Your answer must be the full listing, word for word, with no images in it.
-*-*-
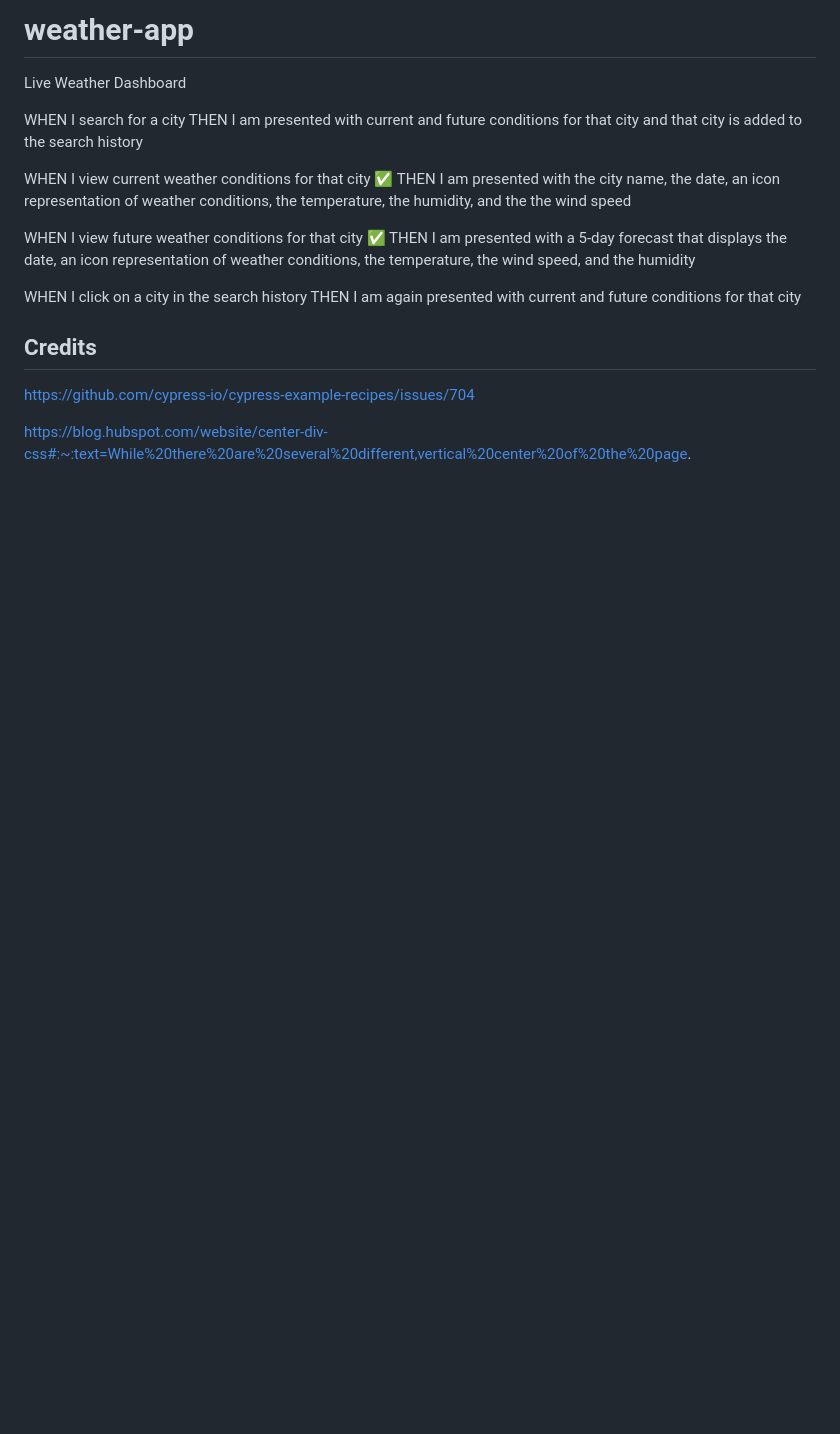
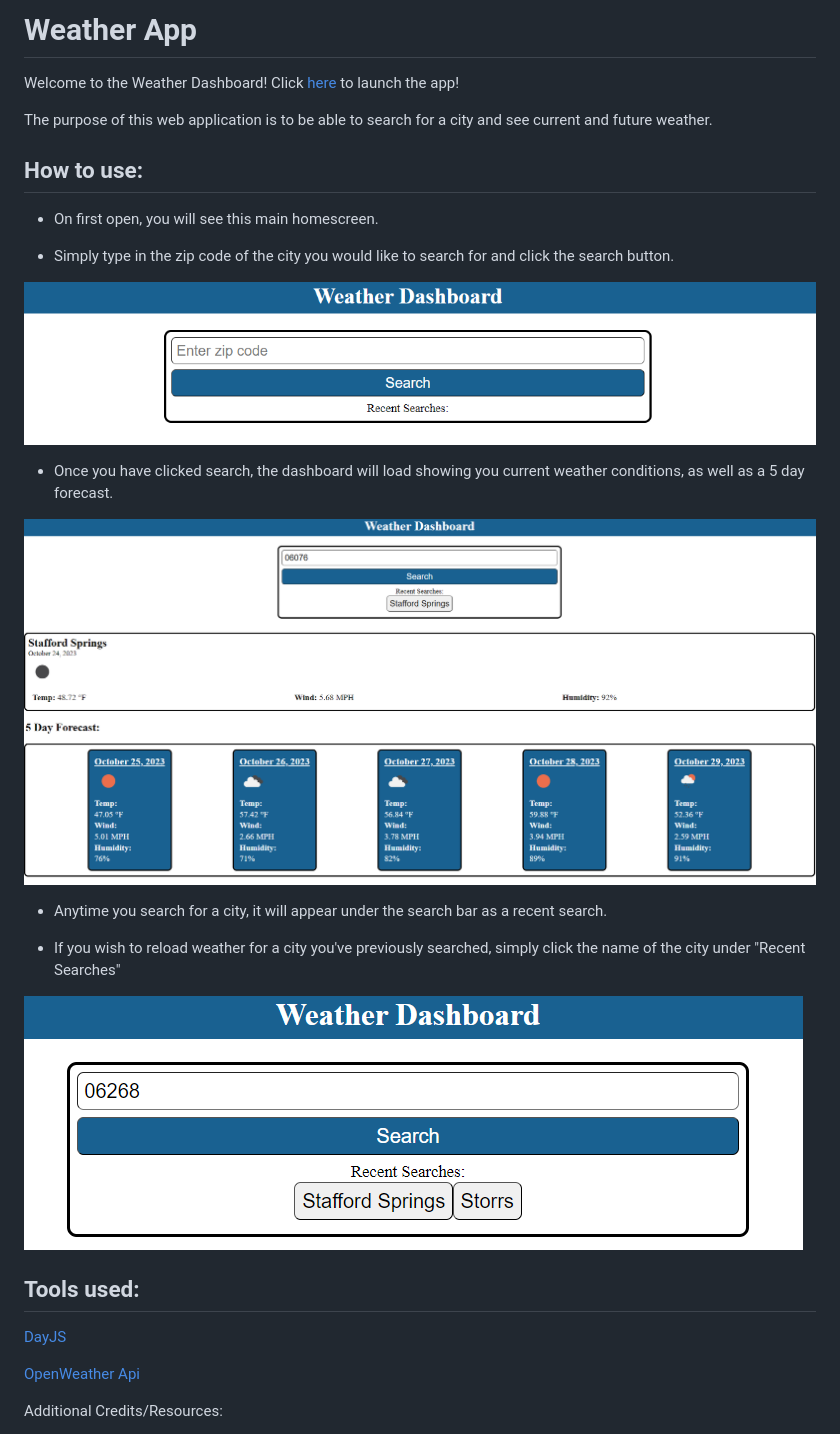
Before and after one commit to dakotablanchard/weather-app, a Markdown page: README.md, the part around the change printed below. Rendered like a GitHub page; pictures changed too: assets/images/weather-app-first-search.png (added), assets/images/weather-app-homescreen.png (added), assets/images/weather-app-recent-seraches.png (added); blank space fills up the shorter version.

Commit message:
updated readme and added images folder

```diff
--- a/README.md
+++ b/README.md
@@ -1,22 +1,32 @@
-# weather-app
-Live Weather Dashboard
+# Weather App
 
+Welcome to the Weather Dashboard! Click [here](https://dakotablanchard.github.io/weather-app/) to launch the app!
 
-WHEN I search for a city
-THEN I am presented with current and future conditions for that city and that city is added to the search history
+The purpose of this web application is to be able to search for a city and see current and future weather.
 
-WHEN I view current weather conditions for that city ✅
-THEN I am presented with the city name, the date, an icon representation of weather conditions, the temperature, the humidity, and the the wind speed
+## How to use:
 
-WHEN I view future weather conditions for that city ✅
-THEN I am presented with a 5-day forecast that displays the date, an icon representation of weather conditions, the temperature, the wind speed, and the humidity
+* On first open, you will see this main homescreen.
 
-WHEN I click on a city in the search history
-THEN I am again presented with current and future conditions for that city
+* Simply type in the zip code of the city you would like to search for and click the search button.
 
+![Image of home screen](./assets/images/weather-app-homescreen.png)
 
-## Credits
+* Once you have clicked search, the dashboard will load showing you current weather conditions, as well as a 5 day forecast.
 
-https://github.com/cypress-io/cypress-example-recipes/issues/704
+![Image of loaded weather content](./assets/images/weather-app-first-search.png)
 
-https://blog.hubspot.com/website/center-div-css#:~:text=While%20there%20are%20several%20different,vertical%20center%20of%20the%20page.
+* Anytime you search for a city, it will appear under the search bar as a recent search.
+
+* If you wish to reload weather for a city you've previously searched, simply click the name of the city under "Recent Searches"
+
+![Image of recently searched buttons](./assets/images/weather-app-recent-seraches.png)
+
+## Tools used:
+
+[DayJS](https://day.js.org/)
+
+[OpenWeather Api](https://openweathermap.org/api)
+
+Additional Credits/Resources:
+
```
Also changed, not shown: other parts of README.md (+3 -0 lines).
-*-*-
• Finished exercise:
Before and after one commit to dakotablanchard/weather-app, a Markdown page: README.md, the part around the change printed below. Rendered like a GitHub page; pictures changed too: assets/images/weather-app-first-search.png (added), assets/images/weather-app-homescreen.png (added), assets/images/weather-app-recent-seraches.png (added); blank space fills up the shorter version.

Commit message:
updated readme and added images folder

```diff
--- a/README.md
+++ b/README.md
@@ -1,22 +1,32 @@
-# weather-app
-Live Weather Dashboard
+# Weather App
 
+Welcome to the Weather Dashboard! Click [here](https://dakotablanchard.github.io/weather-app/) to launch the app!
 
-WHEN I search for a city
-THEN I am presented with current and future conditions for that city and that city is added to the search history
+The purpose of this web application is to be able to search for a city and see current and future weather.
 
-WHEN I view current weather conditions for that city ✅
-THEN I am presented with the city name, the date, an icon representation of weather conditions, the temperature, the humidity, and the the wind speed
+## How to use:
 
-WHEN I view future weather conditions for that city ✅
-THEN I am presented with a 5-day forecast that displays the date, an icon representation of weather conditions, the temperature, the wind speed, and the humidity
+* On first open, you will see this main homescreen.
 
-WHEN I click on a city in the search history
-THEN I am again presented with current and future conditions for that city
+* Simply type in the zip code of the city you would like to search for and click the search button.
 
+![Image of home screen](./assets/images/weather-app-homescreen.png)
 
-## Credits
+* Once you have clicked search, the dashboard will load showing you current weather conditions, as well as a 5 day forecast.
 
-https://github.com/cypress-io/cypress-example-recipes/issues/704
+![Image of loaded weather content](./assets/images/weather-app-first-search.png)
 
-https://blog.hubspot.com/website/center-div-css#:~:text=While%20there%20are%20several%20different,vertical%20center%20of%20the%20page.
+* Anytime you search for a city, it will appear under the search bar as a recent search.
+
+* If you wish to reload weather for a city you've previously searched, simply click the name of the city under "Recent Searches"
+
+![Image of recently searched buttons](./assets/images/weather-app-recent-seraches.png)
+
+## Tools used:
+
+[DayJS](https://day.js.org/)
+
+[OpenWeather Api](https://openweathermap.org/api)
+
+Additional Credits/Resources:
+
```
Also changed, not shown: other parts of README.md (+3 -0 lines).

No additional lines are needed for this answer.